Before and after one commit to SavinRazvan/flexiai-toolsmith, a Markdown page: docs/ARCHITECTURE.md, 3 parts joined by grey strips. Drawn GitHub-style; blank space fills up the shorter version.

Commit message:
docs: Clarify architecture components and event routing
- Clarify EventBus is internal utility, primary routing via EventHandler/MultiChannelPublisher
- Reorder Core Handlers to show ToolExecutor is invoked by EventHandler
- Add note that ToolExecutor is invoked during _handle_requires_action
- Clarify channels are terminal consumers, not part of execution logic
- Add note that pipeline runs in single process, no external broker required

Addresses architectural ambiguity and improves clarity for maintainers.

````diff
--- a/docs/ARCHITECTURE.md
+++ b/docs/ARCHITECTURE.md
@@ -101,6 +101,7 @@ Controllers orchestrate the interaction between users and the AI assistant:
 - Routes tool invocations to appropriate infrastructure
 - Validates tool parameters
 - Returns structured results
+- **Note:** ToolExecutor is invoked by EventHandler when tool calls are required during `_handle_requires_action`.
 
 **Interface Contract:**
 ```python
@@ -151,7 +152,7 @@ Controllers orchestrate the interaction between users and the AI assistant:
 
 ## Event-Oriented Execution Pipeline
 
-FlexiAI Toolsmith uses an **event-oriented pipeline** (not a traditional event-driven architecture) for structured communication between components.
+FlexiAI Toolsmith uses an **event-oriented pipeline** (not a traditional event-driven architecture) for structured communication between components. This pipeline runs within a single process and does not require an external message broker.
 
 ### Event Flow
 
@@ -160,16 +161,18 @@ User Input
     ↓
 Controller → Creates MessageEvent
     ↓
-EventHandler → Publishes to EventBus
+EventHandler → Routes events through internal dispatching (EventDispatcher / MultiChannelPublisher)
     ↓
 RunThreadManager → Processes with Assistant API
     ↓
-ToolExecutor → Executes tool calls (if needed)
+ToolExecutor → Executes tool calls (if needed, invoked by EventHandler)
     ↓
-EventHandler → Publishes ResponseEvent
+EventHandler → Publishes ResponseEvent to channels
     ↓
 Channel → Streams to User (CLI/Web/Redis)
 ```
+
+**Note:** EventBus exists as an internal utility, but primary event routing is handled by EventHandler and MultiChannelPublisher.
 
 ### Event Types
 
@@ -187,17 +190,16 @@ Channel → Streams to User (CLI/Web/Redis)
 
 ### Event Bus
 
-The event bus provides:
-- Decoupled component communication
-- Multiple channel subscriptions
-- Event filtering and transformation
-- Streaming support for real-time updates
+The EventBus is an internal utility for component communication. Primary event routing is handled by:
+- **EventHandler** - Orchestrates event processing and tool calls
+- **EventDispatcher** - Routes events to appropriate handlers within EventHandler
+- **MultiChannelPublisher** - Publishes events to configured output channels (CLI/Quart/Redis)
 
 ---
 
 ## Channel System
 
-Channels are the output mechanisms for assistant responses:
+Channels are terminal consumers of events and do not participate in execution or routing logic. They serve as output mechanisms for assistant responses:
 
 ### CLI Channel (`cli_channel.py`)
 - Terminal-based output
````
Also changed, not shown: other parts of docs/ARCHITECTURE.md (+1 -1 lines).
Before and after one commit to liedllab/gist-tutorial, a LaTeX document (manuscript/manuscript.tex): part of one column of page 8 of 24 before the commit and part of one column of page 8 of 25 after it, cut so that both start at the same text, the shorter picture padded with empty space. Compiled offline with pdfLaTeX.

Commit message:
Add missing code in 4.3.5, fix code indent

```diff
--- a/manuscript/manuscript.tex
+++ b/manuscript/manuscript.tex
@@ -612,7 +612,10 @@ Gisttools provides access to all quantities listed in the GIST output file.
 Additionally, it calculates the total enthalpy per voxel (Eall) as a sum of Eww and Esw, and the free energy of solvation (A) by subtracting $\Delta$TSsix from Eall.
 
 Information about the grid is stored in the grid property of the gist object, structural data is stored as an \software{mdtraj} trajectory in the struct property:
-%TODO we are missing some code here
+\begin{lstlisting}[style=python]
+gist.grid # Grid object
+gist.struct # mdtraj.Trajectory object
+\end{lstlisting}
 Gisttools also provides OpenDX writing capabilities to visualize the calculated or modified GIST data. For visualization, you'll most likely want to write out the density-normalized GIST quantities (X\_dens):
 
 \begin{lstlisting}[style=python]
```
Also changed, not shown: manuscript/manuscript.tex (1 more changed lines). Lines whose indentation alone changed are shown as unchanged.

▸ **WHAT NEEDS TO BE DONE**:
Go through the data above and copy all of it exactly.

▸ **OUTPUT OF THE EXERCISE**:
Before and after one commit to SavinRazvan/flexiai-toolsmith, a Markdown page: docs/ARCHITECTURE.md, 3 parts joined by grey strips. Drawn GitHub-style; blank space fills up the shorter version.

Commit message:
docs: Clarify architecture components and event routing
- Clarify EventBus is internal utility, primary routing via EventHandler/MultiChannelPublisher
- Reorder Core Handlers to show ToolExecutor is invoked by EventHandler
- Add note that ToolExecutor is invoked during _handle_requires_action
- Clarify channels are terminal consumers, not part of execution logic
- Add note that pipeline runs in single process, no external broker required

Addresses architectural ambiguity and improves clarity for maintainers.

````diff
--- a/docs/ARCHITECTURE.md
+++ b/docs/ARCHITECTURE.md
@@ -101,6 +101,7 @@ Controllers orchestrate the interaction between users and the AI assistant:
 - Routes tool invocations to appropriate infrastructure
 - Validates tool parameters
 - Returns structured results
+- **Note:** ToolExecutor is invoked by EventHandler when tool calls are required during `_handle_requires_action`.
 
 **Interface Contract:**
 ```python
@@ -151,7 +152,7 @@ Controllers orchestrate the interaction between users and the AI assistant:
 
 ## Event-Oriented Execution Pipeline
 
-FlexiAI Toolsmith uses an **event-oriented pipeline** (not a traditional event-driven architecture) for structured communication between components.
+FlexiAI Toolsmith uses an **event-oriented pipeline** (not a traditional event-driven architecture) for structured communication between components. This pipeline runs within a single process and does not require an external message broker.
 
 ### Event Flow
 
@@ -160,16 +161,18 @@ User Input
     ↓
 Controller → Creates MessageEvent
     ↓
-EventHandler → Publishes to EventBus
+EventHandler → Routes events through internal dispatching (EventDispatcher / MultiChannelPublisher)
     ↓
 RunThreadManager → Processes with Assistant API
     ↓
-ToolExecutor → Executes tool calls (if needed)
+ToolExecutor → Executes tool calls (if needed, invoked by EventHandler)
     ↓
-EventHandler → Publishes ResponseEvent
+EventHandler → Publishes ResponseEvent to channels
     ↓
 Channel → Streams to User (CLI/Web/Redis)
 ```
+
+**Note:** EventBus exists as an internal utility, but primary event routing is handled by EventHandler and MultiChannelPublisher.
 
 ### Event Types
 
@@ -187,17 +190,16 @@ Channel → Streams to User (CLI/Web/Redis)
 
 ### Event Bus
 
-The event bus provides:
-- Decoupled component communication
-- Multiple channel subscriptions
-- Event filtering and transformation
-- Streaming support for real-time updates
+The EventBus is an internal utility for component communication. Primary event routing is handled by:
+- **EventHandler** - Orchestrates event processing and tool calls
+- **EventDispatcher** - Routes events to appropriate handlers within EventHandler
+- **MultiChannelPublisher** - Publishes events to configured output channels (CLI/Quart/Redis)
 
 ---
 
 ## Channel System
 
-Channels are the output mechanisms for assistant responses:
+Channels are terminal consumers of events and do not participate in execution or routing logic. They serve as output mechanisms for assistant responses:
 
 ### CLI Channel (`cli_channel.py`)
 - Terminal-based output
````
Also changed, not shown: other parts of docs/ARCHITECTURE.md (+1 -1 lines).
Before and after one commit to liedllab/gist-tutorial, a LaTeX document (manuscript/manuscript.tex): part of one column of page 8 of 24 before the commit and part of one column of page 8 of 25 after it, cut so that both start at the same text, the shorter picture padded with empty space. Compiled offline with pdfLaTeX.

Commit message:
Add missing code in 4.3.5, fix code indent

```diff
--- a/manuscript/manuscript.tex
+++ b/manuscript/manuscript.tex
@@ -612,7 +612,10 @@ Gisttools provides access to all quantities listed in the GIST output file.
 Additionally, it calculates the total enthalpy per voxel (Eall) as a sum of Eww and Esw, and the free energy of solvation (A) by subtracting $\Delta$TSsix from Eall.
 
 Information about the grid is stored in the grid property of the gist object, structural data is stored as an \software{mdtraj} trajectory in the struct property:
-%TODO we are missing some code here
+\begin{lstlisting}[style=python]
+gist.grid # Grid object
+gist.struct # mdtraj.Trajectory object
+\end{lstlisting}
 Gisttools also provides OpenDX writing capabilities to visualize the calculated or modified GIST data. For visualization, you'll most likely want to write out the density-normalized GIST quantities (X\_dens):
 
 \begin{lstlisting}[style=python]
```
Also changed, not shown: manuscript/manuscript.tex (1 more changed lines). Lines whose indentation alone changed are shown as unchanged.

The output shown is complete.